It looks like you can mathematically predict the Oscars, after all--but you won't do much better than traditional critics.
Last week, I spotlighted four quantitative Oscar predictions that left expertise and intuition entirely out of the equation. (Since I wrote that post, stats demigod Nate Silver came out with his statistical predictions, too.) I spent this morning comparing all those predictions to the predictions of traditional critics from a few major news outlets, including the Los Angeles Times, Entertainment Weekly, Next Movie and the New York Times (which also hosts Nate Silver's blog, so I guess the Grey Lady is hedging her bets).
My limited sampling found that the quants did better than the film critics, but only by a little. On average, the models I found were correct 78 percent of the time, while the critics were correct 73 percent of the time. Overall, such numbers pale in comparison to the accuracy of Nate Silver's political predictions for the 2012 election season. It seems the Academy of Motion Picture Arts and Sciences is a bit more inscrutable than the American public.
You can find the whole table of comparisons here. I apologize; it's pretty ugly, but I hope it does the job. For a stunningly thorough comparison of the quants versus the critics, see the right sidebar at Farsite Forecast, the Oscar-predicting website of a consulting company that did the best among the models I checked.

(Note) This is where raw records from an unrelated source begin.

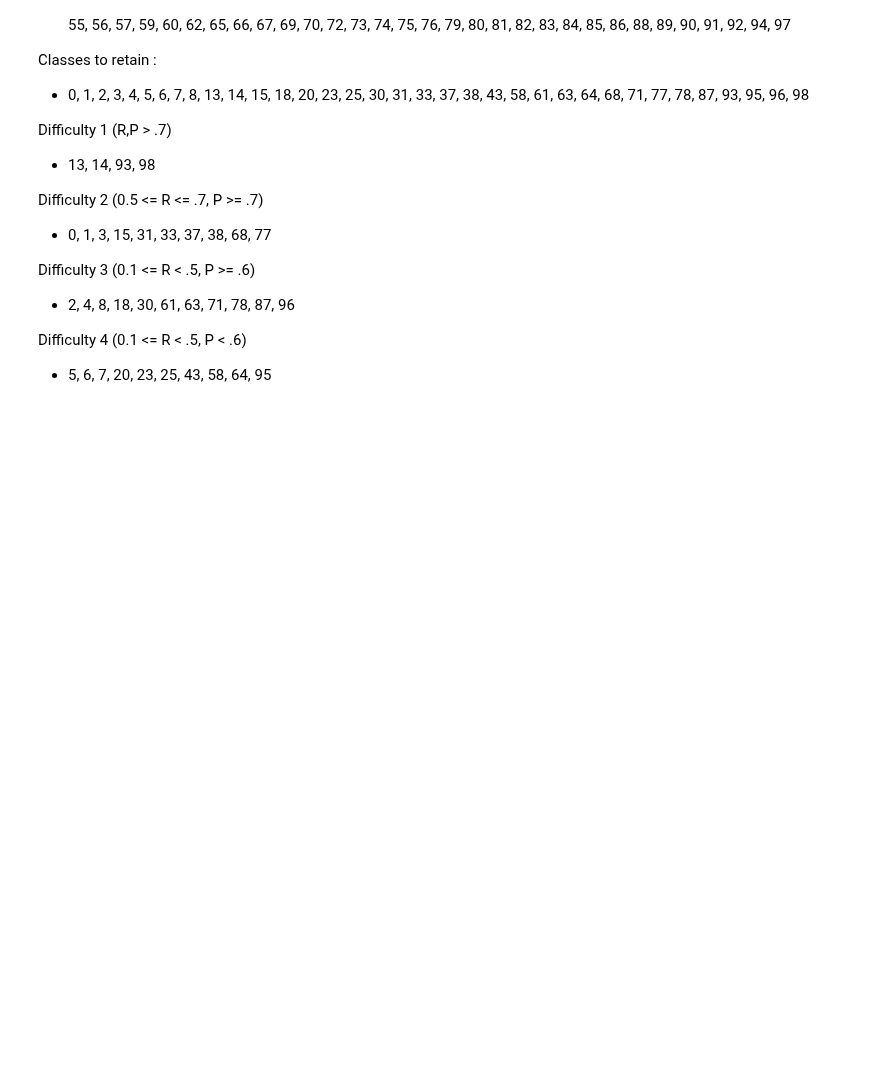
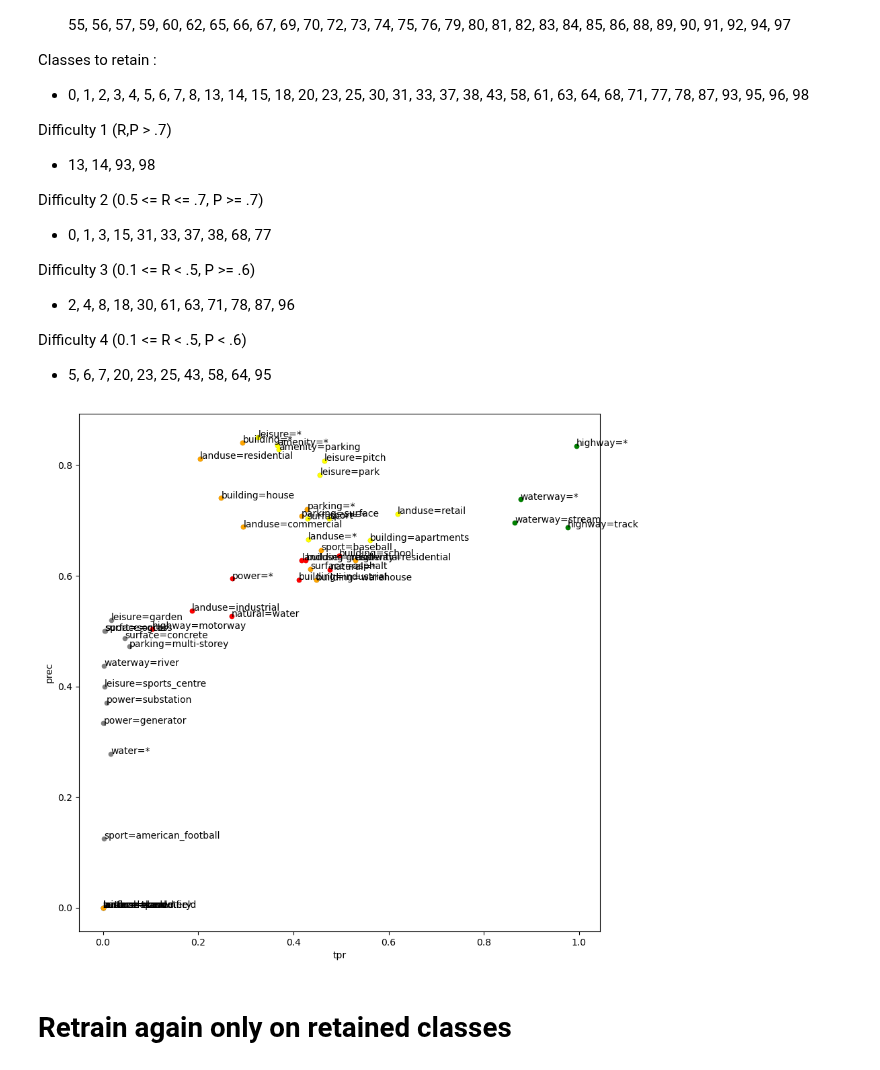
Before and after one commit to Clay-foundation/earth-text, a Jupyter notebook: notebooks/models/04 - multilabel classification.ipynb, the cells around one changed output. Drawn from its saved outputs; the diff is of its cells as text; code cells hidden in the pictures; blank space fills up the shorter version.

```diff
--- a/notebooks/models/04 - multilabel classification.ipynb
+++ b/notebooks/models/04 - multilabel classification.ipynb
@@ -184,3 +182,31 @@ Difficulty 3 (0.1 <= R < .5, P >= .6)
 
 Difficulty 4 (0.1 <= R < .5, P < .6)
 - 5, 6, 7, 20, 23, 25, 43, 58, 64, 95
+# %%
+classes_retain = [0, 1, 2, 3, 4, 5, 6, 7, 8, 13,
+                  14, 15, 18, 20, 23, 25, 30, 31, 33, 37,
+                  38, 43, 58, 61, 63, 64, 68, 71, 77, 78,
+                  87, 93, 95, 96, 98]
+classes_difficulty_1 = [13, 14, 93, 98]
+classes_difficulty_2 = [0, 1, 3, 15, 31, 33, 37, 38, 68, 77]
+classes_difficulty_3 = [2, 4, 8, 18, 30, 61, 63, 71, 78, 87, 96]
+classes_difficulty_4 = [5, 6, 7, 20, 23, 25, 43, 58, 64, 95]
+# %%
+from earthtext.osm import multilabel
+name_dict = multilabel.kvmerged.inverse_codes
+# %%
+ax = r[['tpr', 'prec']].plot(kind='scatter', x='tpr', y='prec', c='gray', figsize=(10,10))
+r[['tpr', 'prec']].loc[classes_difficulty_4].plot(kind='scatter', x='tpr', y='prec', c='red', ax=ax)
+r[['tpr', 'prec']].loc[classes_difficulty_3].plot(kind='scatter', x='tpr', y='prec', c='orange', ax=ax)
+r[['tpr', 'prec']].loc[classes_difficulty_2].plot(kind='scatter', x='tpr', y='prec', c='yellow', ax=ax)
+r[['tpr', 'prec']].loc[classes_difficulty_1].plot(kind='scatter', x='tpr', y='prec', c='green', ax=ax);
+
+for i in range(len(np.array(r.tpr))):
+    if not np.isnan(np.array(r.prec)[i]):
+        # print(np.array(r.tpr)[i], np.array(r.prec)[i])
+        # ax.text(x=np.array(r.tpr)[i], y=np.array(r.prec)[i], s=list(r.index)[i])
+        ax.text(x=np.array(r.tpr)[i], y=np.array(r.prec)[i], s=name_dict[list(r.index)[i]], size=10)
+# %% [output]
+[figure, added]
+# %% [markdown]
+# Retrain again only on retained classes
```
Also changed, not shown: parts of 24 cells of this notebook.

Five amazing, clean technologies that will set us free, in this month's energy-focused issue. Also: how to build a better bomb detector, the robotic toys that are raising your children, a human catapult, the world's smallest arcade, and much more.